In yesterday’s White House press briefing, spokesman Tony Snow had this to say regarding the President’s position on embryonic stem cell research, specifically regarding the fact that these are embryos which are going to be discarded anyhow:
“…the President is not going to get on the slippery slope of taking something that is living and making it dead for the purpose of research.”
No, no, that would be a tragedy. But taking living things and making them dead in the name of world politics is a completely noble cause. Jackass.
This is just too freakin sweet not to pass along. I’m not a regular del.icio.us user, but I happend to stop by today only to be greeted with this gem:
I had to give this treasure its own line because it embodies everything that is good and right in the field of web design. Pure, compatible, solid layouts that don’t rely on hacks. They’re all there, kids. Two-column, three-column, liquid, static — many even support any-order columns. Squirt.
Good thing my wife and I were able to catch Bodies, the Exhibition in Manhattan last month, because it isn’t coming to War Memorial Auditorium any time soon. In a blunt move sure to rescue innocent children from actual education, the city commission blocked the show from using the facility. Mayor Jim Naugle had this to say:
“It makes me think about what happened during the Holocaust,” Naugle said at a Thursday conference meeting. “These are the bodies of oppressed people.”
Really? What does the Fort Lauderdale Gun & Knife Show make you think of? Lollipops and teddy bears? The mayor doesn’t seem to have a problem with the display and free sale of thousands of deadly weapons inside the venue.
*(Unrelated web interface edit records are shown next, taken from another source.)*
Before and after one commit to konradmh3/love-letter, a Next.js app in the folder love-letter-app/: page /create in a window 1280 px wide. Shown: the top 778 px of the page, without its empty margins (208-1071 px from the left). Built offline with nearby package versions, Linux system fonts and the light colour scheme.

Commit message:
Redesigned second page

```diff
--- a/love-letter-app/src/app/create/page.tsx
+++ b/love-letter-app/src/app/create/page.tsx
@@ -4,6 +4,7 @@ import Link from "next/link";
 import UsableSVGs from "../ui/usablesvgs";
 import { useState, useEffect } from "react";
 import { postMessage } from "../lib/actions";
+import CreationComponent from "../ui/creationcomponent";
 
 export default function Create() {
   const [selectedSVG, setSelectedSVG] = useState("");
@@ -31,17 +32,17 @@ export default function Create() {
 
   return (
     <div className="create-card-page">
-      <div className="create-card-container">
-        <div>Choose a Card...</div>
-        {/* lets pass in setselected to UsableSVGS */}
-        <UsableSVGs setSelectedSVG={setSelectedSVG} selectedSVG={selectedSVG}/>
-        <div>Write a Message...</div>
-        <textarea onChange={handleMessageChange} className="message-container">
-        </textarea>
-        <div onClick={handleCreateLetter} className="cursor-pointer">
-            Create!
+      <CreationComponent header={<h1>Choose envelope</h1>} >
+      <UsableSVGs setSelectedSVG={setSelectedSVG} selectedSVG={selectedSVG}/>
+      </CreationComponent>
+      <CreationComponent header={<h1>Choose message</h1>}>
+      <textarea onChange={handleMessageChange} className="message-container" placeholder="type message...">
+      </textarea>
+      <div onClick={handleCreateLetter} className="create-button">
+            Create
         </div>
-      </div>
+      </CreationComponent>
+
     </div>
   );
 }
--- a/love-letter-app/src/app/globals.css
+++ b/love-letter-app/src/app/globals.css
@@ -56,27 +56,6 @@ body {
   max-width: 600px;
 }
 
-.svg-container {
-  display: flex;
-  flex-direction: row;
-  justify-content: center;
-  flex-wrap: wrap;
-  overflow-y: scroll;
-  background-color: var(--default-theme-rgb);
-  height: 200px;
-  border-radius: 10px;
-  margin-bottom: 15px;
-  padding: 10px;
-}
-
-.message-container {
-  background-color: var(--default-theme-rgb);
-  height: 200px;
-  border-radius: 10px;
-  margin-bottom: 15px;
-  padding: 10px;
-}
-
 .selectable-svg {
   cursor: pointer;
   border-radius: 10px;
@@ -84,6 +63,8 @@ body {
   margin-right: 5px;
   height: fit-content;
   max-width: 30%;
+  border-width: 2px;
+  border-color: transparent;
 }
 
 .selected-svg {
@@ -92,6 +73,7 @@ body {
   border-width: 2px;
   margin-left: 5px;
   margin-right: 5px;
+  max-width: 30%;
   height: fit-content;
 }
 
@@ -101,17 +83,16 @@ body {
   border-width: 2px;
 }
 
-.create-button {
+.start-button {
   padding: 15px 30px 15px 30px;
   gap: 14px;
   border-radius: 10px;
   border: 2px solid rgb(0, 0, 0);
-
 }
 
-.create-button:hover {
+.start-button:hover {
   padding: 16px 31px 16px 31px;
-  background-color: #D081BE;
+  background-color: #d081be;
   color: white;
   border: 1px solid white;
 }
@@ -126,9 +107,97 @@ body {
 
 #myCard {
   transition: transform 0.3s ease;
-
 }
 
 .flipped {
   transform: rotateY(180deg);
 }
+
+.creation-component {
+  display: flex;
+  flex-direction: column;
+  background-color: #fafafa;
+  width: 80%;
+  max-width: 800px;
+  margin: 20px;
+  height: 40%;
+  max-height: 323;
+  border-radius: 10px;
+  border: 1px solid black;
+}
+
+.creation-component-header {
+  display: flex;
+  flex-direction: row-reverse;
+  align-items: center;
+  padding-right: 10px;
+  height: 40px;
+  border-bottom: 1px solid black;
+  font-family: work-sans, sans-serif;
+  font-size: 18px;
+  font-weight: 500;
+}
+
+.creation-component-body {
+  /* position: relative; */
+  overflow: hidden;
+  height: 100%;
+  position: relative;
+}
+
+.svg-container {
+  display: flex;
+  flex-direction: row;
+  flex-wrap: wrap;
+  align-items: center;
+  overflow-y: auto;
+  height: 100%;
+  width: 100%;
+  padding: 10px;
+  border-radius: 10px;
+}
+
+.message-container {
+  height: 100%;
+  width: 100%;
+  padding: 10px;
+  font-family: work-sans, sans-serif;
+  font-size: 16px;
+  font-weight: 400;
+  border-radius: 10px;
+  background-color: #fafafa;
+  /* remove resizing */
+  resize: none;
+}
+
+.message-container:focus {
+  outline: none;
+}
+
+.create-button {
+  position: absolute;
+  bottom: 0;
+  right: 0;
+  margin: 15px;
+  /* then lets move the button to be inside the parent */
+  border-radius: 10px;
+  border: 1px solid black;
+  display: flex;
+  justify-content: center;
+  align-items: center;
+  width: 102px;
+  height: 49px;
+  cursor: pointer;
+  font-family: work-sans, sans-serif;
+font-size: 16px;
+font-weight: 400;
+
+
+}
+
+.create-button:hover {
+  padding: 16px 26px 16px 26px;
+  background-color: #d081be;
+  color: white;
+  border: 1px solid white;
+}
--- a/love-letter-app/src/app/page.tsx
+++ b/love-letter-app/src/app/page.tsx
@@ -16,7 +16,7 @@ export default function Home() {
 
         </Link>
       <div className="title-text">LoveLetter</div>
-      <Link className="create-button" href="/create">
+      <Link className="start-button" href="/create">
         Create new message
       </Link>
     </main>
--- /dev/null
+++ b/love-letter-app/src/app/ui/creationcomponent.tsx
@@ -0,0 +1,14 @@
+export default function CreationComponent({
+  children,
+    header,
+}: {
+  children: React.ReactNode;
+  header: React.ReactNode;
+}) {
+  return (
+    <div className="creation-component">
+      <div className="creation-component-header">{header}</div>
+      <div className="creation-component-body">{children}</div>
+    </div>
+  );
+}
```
To be clear, my dissatisfaction about gun shows in general is one of inconsistency, not philosophy.
So let’s hope another venue picks up the show, because it is by far the most informative display of human anatomy one can experience without going to medical school.
My wife and I came across the strangest billboards in Chicago this past weekend. The oddest of the bunch is shown here; others say “I Pooted” or “Yes”. Clearly we had no idea what this was about, but a little Googling reveals what I think is a new breed of viral marketing. I won’t ruin it for you, but check it out:
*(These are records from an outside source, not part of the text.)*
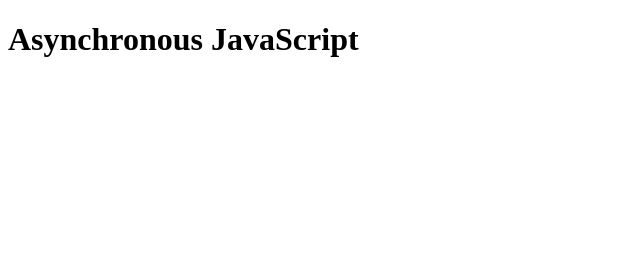
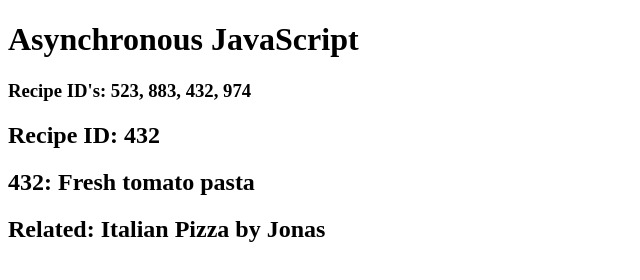
Before and after one commit to davieu/asynchronous-javascript, a plain HTML site: page index.html in a window 1280 px wide. Shown: the whole page, without its empty margins (0-640 px from the left). Drawn offline with Linux system fonts and the light colour scheme.

Commit message:
120 redo of async promises with dom manipulation

```diff
--- a/index.html
+++ b/index.html
@@ -9,6 +9,10 @@
 </head>
 <body>
   <h1>Asynchronous JavaScript</h1>
+  <h3 id="promise-one-array">Recipe ID's: </h3>
+  <h2 id="promise-one">Recipe ID: </h2>
+  <h2 id="promise-two"></h2>
+  <h2 id="promise-three"></h2>
   <script src="main.js"></script>
 </body>
 </html>
--- a/main.js
+++ b/main.js
@@ -1,6 +1,6 @@
 
 /********************************************************
- * 120 asynchronous js
+ * 120 asynchronous js / PSEUDO DATA CALLS
  */
 
  /*
@@ -69,6 +69,7 @@ getRecipe();
   //the argument will be the result of the successful promise 'IDs'
   // prints [523, 883, 432, 974]
   //.catch() is for errors
+  /*
 const getIDs = new Promise((resolve, reject) => {
   setTimeout(() => {
 
@@ -115,7 +116,7 @@ getIDs
   console.log(error);
 })
 
-
+*/
 
 
 /*
@@ -132,3 +133,71 @@ getIDs2.then(IDs => {
   console.log('error');
 })
 */
+//creatted promise with executor function in it. In th eexecutor function you usually have asynchrounous code. In this case it is the setTimeout function. Then always use the resolve function and pass in the data you want returned from the successful/fulfilled promise.
+
+/******************************************************************
+ * REDO OF 120 asynchronous js / PSEUDO DATA CALLS with DOM manipulation
+ */
+const getIDs = new Promise((resolve, reject) => {
+  setTimeout(() => {
+    resolve([523, 883, 432, 974])
+  }, 1500);
+});
+
+//recID gets passed in as ID for the setTimeout function
+const getRecipe = (recID) => {
+  return new Promise((resolve, reject) => {
+    setTimeout((ID) => {
+      const recipe = {title:'Fresh tomato pasta',
+      publisher: 'Jonas'}
+
+      resolve(`${ID}: ${recipe.title}`);
+    },1500, recID)
+
+  });
+};
+
+const getRelated = () => {
+  return new Promise((resolve, reject) => {
+    setTimeout(() => {
+      const recipe = {title: 'Italian Pizza',
+      publisher: 'Jonas'};
+
+      resolve(recipe);
+    }, 1500);
+
+  })
+};
+
+//promise object 'getIDs' method '.then()' used to handle the fulfilled promise
+//we pass in a callback function in the then method.
+//the argument of the callback function is always the result of the succeccful promise
+//chaining means when you have multiiplr .then() and .catch
+getIDs
+.then((IDs) => {
+  let promiseOne = document.getElementById('promise-one');
+  let promiseOneArray = document.getElementById('promise-one-array');
+
+  //loops through the recipeID array from getIDs promise
+  for (let i = 0; i < IDs.length; i++) {
+    if (i != IDs.length - 1) {
+      promiseOneArray.innerHTML += IDs[i] + ", ";
+    } else {
+      promiseOneArray.innerHTML += IDs[i];
+    }
+  }
+  promiseOne.innerHTML += ' ' + IDs[2]
+  //this getRecipe() will return a promise
+  return getRecipe(IDs[2]);
+})
+.then((recipe) => {
+  document.getElementById('promise-two').innerHTML = recipe
+  return getRelated()
+})
+.then((related) => {
+  let promiseThree = document.getElementById('promise-three');
+  promiseThree.innerHTML = "Related: " + related.title + " by " + related.publisher
+})
+.catch(error => {
+  console.log('error', error);
+});
```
Spring and Hibernate have long been my choice of frameworks with which to construct maintainable, scalable middle-tier software. Spring promotes good OO design using loose coupling and provides excellent declarative transaction support. Hibernate is the persistence tool of choice for the open source community. Any sane person who programs this way will have given up on EJB long ago. Coarse-grained entities, tightly coupled service objects and XML deployment descripters a-plenty are enough to bring a guy to his knees.
But no more. The EJB expert group, now composed of some of the very creators of modern persistence framework, has bequeathed upon us something wonderful. The lightweight POJO programming model we have come to love is apparent everywhere in the EJB 3.0 specifiction (JSR-220), which was unanimously accepted by the JCP earlier this year. EJB 3.0 is just one goodie in the larger Java EE 5 (JSR-244) bag – but this post is going to be long enough as it is. Continue reading